* Exercise prompt *
Which lines of the records below contain the word "Historical"? Copy each of them out.

[Collected data entries]
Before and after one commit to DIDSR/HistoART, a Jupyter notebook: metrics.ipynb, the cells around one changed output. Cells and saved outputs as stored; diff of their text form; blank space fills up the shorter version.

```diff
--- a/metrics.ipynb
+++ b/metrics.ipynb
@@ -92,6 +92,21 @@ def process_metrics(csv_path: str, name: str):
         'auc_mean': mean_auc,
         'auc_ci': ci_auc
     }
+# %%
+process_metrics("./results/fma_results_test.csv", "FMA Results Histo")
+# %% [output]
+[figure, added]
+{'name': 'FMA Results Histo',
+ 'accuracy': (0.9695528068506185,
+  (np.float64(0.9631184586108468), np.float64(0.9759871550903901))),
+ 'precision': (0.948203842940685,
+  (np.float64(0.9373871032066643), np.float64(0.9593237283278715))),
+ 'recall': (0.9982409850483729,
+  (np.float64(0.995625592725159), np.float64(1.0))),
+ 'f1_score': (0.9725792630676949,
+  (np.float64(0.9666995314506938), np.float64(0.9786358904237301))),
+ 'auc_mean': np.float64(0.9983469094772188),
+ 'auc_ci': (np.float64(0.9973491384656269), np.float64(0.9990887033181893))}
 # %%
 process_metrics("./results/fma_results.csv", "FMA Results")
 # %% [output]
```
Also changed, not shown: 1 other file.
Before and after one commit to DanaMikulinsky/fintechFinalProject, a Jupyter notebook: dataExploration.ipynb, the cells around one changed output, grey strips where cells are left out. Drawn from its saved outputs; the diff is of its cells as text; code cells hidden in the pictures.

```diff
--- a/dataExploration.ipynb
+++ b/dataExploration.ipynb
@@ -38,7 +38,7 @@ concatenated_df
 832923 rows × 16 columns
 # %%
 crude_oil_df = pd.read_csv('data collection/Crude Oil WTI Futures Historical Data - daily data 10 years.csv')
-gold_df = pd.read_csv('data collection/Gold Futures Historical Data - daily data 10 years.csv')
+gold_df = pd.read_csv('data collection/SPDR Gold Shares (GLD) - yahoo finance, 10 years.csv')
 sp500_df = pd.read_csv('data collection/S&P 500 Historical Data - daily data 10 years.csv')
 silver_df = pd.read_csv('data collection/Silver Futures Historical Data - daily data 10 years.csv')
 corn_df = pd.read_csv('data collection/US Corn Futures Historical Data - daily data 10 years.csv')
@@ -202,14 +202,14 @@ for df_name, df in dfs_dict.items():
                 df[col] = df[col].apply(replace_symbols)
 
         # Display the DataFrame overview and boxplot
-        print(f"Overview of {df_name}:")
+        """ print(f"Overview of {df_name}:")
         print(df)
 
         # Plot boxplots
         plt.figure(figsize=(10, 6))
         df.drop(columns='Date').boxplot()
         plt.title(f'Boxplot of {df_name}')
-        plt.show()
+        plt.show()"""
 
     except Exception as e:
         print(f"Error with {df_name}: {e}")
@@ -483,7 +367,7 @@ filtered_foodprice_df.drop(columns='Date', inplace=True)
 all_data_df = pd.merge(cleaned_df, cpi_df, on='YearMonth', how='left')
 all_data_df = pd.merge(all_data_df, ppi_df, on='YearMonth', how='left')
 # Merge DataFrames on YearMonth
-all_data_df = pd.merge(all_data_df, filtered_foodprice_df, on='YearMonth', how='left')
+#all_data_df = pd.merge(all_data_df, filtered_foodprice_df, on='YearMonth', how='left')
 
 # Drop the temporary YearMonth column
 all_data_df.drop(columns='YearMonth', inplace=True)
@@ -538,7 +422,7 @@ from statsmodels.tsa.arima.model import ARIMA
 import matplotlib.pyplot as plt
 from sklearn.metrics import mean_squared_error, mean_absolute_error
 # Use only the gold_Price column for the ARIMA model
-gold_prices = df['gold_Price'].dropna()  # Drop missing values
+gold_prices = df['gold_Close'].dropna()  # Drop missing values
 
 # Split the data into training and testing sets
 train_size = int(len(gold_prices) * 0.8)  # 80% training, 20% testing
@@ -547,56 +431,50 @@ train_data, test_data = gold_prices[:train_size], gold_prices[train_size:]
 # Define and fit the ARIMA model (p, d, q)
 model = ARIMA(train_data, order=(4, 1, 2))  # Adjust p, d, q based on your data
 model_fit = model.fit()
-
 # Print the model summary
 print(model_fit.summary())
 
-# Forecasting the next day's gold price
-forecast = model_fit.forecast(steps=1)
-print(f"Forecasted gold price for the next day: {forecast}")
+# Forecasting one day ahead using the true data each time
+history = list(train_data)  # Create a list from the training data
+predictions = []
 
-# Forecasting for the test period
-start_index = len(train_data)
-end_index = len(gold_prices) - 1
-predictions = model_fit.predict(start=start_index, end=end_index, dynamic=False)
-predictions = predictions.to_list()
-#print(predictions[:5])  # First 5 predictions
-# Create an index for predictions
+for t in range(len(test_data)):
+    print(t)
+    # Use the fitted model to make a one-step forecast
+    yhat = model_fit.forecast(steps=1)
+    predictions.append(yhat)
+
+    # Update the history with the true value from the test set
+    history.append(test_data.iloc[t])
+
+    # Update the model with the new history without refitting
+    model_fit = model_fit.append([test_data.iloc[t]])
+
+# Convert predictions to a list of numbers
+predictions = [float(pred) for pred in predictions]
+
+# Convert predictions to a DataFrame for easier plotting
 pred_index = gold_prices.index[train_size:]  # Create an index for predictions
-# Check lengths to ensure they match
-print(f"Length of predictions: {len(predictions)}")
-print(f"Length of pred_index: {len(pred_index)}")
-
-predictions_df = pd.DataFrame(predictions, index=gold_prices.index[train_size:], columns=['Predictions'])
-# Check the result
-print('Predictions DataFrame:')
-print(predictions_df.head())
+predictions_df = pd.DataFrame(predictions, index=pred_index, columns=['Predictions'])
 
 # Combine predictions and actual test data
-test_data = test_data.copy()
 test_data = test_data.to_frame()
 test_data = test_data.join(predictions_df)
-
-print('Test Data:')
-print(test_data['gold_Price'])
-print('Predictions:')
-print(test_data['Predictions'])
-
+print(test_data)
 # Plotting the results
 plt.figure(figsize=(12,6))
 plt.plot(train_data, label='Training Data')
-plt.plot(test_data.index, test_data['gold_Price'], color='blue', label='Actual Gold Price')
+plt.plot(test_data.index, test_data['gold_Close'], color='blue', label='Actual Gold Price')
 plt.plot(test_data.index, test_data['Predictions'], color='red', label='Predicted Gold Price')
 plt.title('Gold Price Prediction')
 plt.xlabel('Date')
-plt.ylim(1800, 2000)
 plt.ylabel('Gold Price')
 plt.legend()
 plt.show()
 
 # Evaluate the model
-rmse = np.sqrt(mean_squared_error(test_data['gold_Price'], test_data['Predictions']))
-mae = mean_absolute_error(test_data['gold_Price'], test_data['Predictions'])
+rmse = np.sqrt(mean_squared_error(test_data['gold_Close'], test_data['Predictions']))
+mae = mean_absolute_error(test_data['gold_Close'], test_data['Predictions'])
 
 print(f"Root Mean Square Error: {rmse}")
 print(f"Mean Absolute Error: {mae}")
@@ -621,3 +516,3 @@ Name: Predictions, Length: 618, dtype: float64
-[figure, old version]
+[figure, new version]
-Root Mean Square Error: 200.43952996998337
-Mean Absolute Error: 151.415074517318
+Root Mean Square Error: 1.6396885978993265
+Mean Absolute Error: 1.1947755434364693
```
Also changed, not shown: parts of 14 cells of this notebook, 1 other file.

* Solution below *
 crude_oil_df = pd.read_csv('data collection/Crude Oil WTI Futures Historical Data - daily data 10 years.csv')
-gold_df = pd.read_csv('data collection/Gold Futures Historical Data - daily data 10 years.csv')
 sp500_df = pd.read_csv('data collection/S&P 500 Historical Data - daily data 10 years.csv')
 silver_df = pd.read_csv('data collection/Silver Futures Historical Data - daily data 10 years.csv')
 corn_df = pd.read_csv('data collection/US Corn Futures Historical Data - daily data 10 years.csv')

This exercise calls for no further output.